Since graduate school, design, abstraction, installation, illustration and teaching have all been part of my art experience. In the ‘60s I turned to protest art. In the ‘70s in New England, I moved with my family to the woods. Homesteading became my focus until I saw the incredibly beautiful watercolors of Jack Flynn, an American Watercolor Society artist who I found lived within two miles of me. Then, tragically the death of my 22 year old daughter occurred. She, Leslie, had so much promise as a writer and artist. I decided I had to carry on what she was unable to do.
For the past 40 years I have been creating watercolors. No more protest and abstraction. I turned to rural landscapes. At times I have lightly referred to these paintings as my picture postcards, but more than that I see them as an acknowledgment of the wonder and beauty of this world.
A painting is to be seen from a distance, not read up close like a book. Its strength must be value. Color, subject and mood all convey its message. Seeing something that gets my attention and being able to translate that into a painting, delights me.
Karin is the author of Playing With Paint, an instructional manual for making art with people who have dementia, published in 2019 and available through Amazon.

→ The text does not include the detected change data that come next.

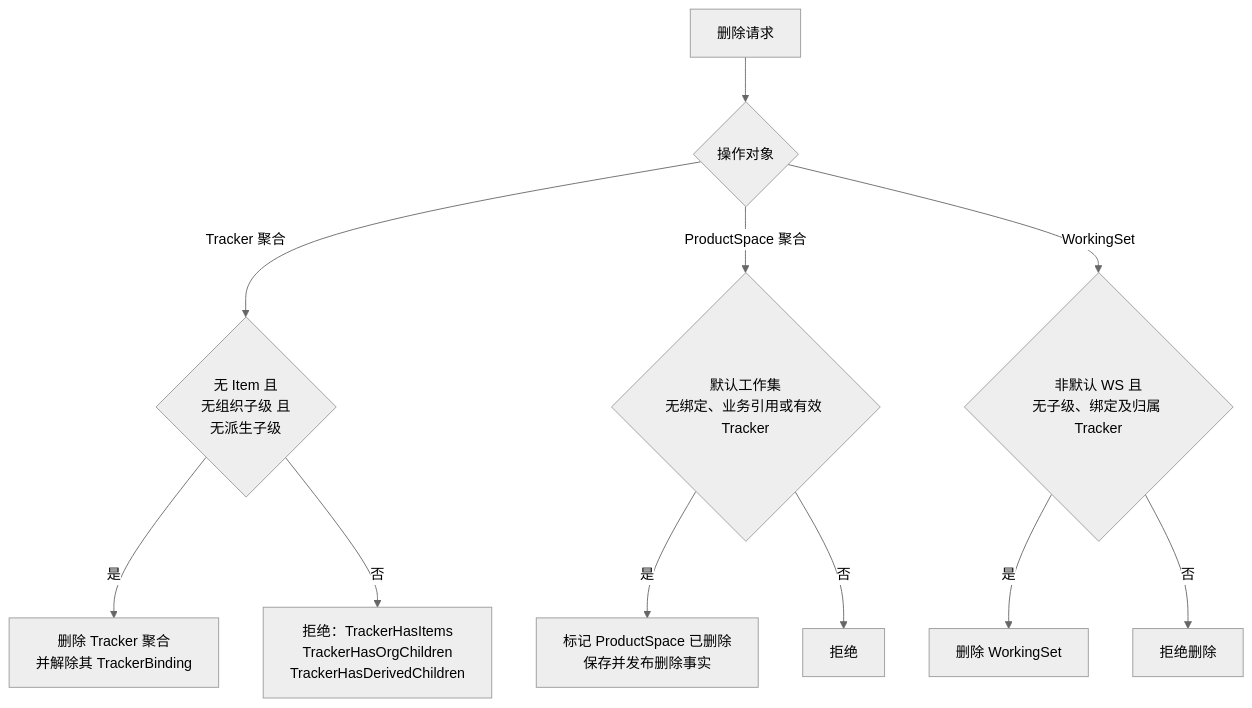
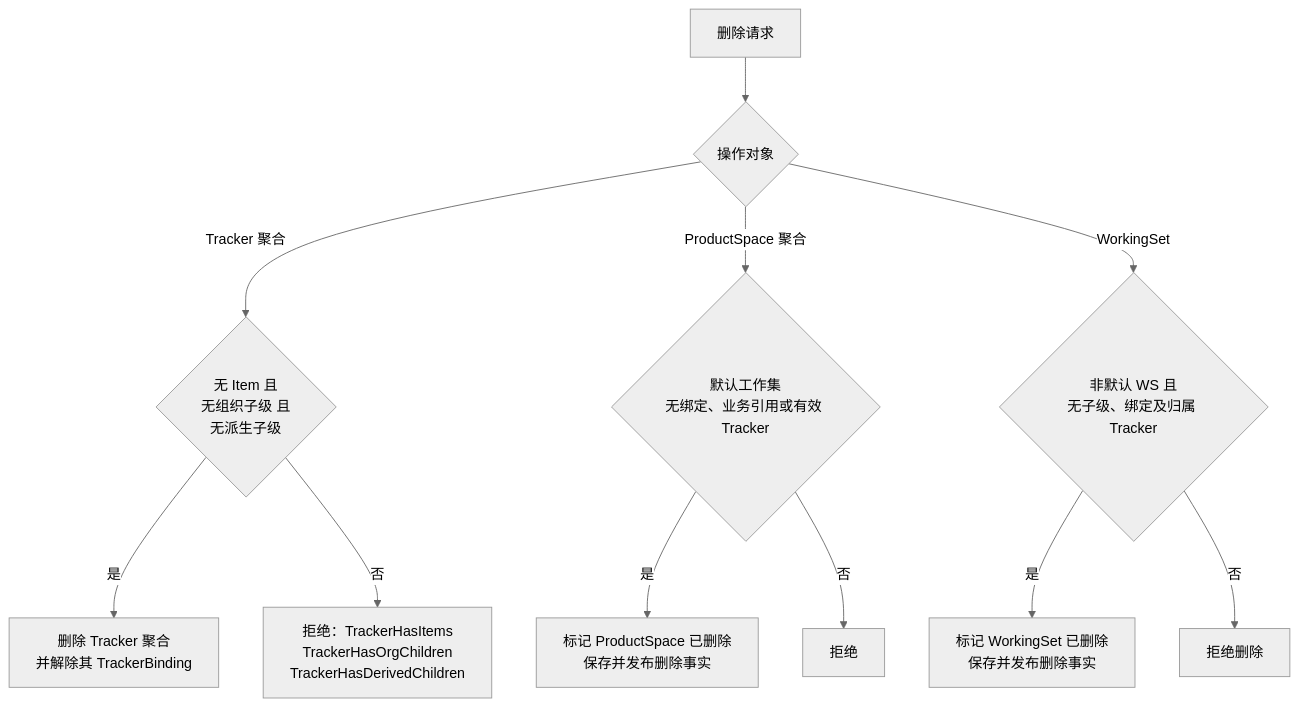
One commit to Greytrack/ddd-workingset changed the first of 4 diagrams in docs/working-set/10-diagrams/binding-lifecycle.md. Above: the diagram before and after it, drawn with Mermaid (neutral theme). The commit also changed other lines of this file and 28 other files, not shown here.

First line of the commit message:
feat(工作集) WorkingSet 删除改为软删并发布删除事实

````diff
--- a/docs/working-set/10-diagrams/binding-lifecycle.md
+++ b/docs/working-set/10-diagrams/binding-lifecycle.md
@@ -20,16 +20,16 @@
 ```mermaid
 flowchart TD
     A["删除请求"] --> B{"操作对象"}
 
     B -->|"Tracker 聚合"| G{"无 Item 且<br/>无组织子级 且<br/>无派生子级"}
     G -->|"是"| G1["删除 Tracker 聚合<br/>并解除其 TrackerBinding"]
     G -->|"否"| G2["拒绝：TrackerHasItems<br/>TrackerHasOrgChildren<br/>TrackerHasDerivedChildren"]
 
     B -->|"ProductSpace 聚合"| D{"默认工作集<br/>无绑定、业务引用或有效 Tracker"}
     D -->|"是"| D1["标记 ProductSpace 已删除<br/>保存并发布删除事实"]
     D -->|"否"| D2["拒绝"]
 
     B -->|"WorkingSet"| E{"非默认 WS 且<br/>无子级、绑定及归属 Tracker"}
-    E -->|"是"| E1["删除 WorkingSet"]
+    E -->|"是"| E1["标记 WorkingSet 已删除<br/>保存并发布删除事实"]
     E -->|"否"| E2["拒绝删除"]
 ```
````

In 2021 a friend, Barbara McGuire, made a video for the New Mexico Watercolor Society of Karin demonstrating how she creates a landscape and talking about her journey in life as an artist. It, can be seen by looking for YouTube Art as my Rudder Karin Cook.